CCSS.Math.Content.3.MD.C.7d Recognize area as additive. Find areas of rectilinear figures by decomposing them into non-overlapping rectangles and adding the areas of the non-overlapping parts, applying this technique to solve real world problems.
I started this project today and the students are o-b-s-e-s-s-e-d. It was so funny to watch as an idea for a room caught on throughout the class - by the end of class 22/29 of their dream houses included a "Trampoline Room". Haha. Kids are awesome.
I'll show you the directions here, along with a picture of each step. At the bottom of the post you can find a link to download the project free at my Teachers Pay Teachers store.
1. Outline your dream house by drawing the outside walls. your dream house should be a compound figure with all right angles.
2. Partition your dream house into rooms. Each room must be a rectangle. As an extension, try making copies of your own outline and see how many different ways students can come up with to partition the same compound figure into rectangles!
3. Label and color each room. But, Ms. Turner, where do you sleep? Why, on a raft in the indoor pool, dahling!
5. Add the area of all of your rooms to find the total area of your dream house.

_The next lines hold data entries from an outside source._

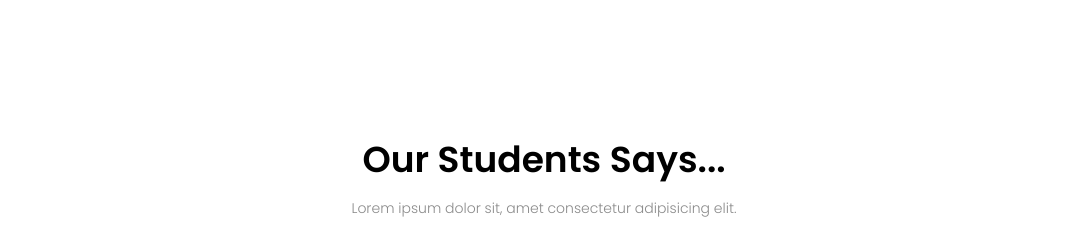
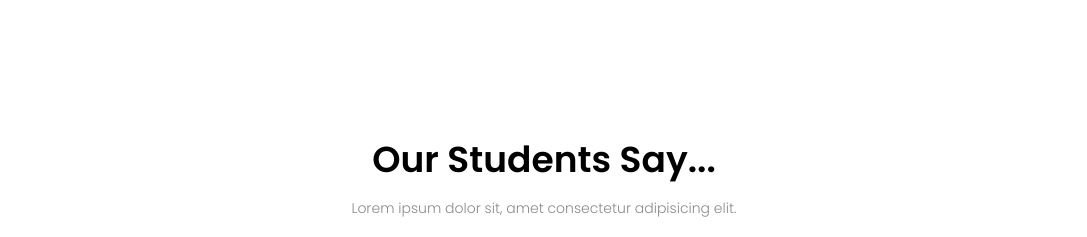
Before and after one commit to AlanSeyfir/landing-page, a plain HTML site: page index.html in a window 1280 px wide. Shown: the part 2660-2897 px from the top of the page, without its empty margins (96-1183 px from the left). Drawn offline with Linux system fonts and the light colour scheme.

Commit message:
Update index.html

```diff
--- a/index.html
+++ b/index.html
@@ -114,7 +114,7 @@
     <!-- -------------------TESTIMONIALS------------------- -->
 
     <section class="testimonials">
-      <h2>Our Students Says...</h2>
+      <h2>Our Students Say...</h2>
       <p>Lorem ipsum dolor sit, amet consectetur adipisicing elit.</p>
 
       <div class="row">
```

Later this week, (assuming the snow ever stops here in Massachusetts and we eventually get to return to school), they'll mount both pages on a big piece of construction paper and we'll display them out in the hallway. It makes for a fun bulletin board!
I love this project because the kids LOVE it, and they are using math skills the whole time. I don't like to do a lot of fluffy projects, so this is great because even during the designing phase they are fully engaged in mathematical thinking. If you want to download a copy of the project pages, click here to grab it for free from my Teachers Pay Teachers store!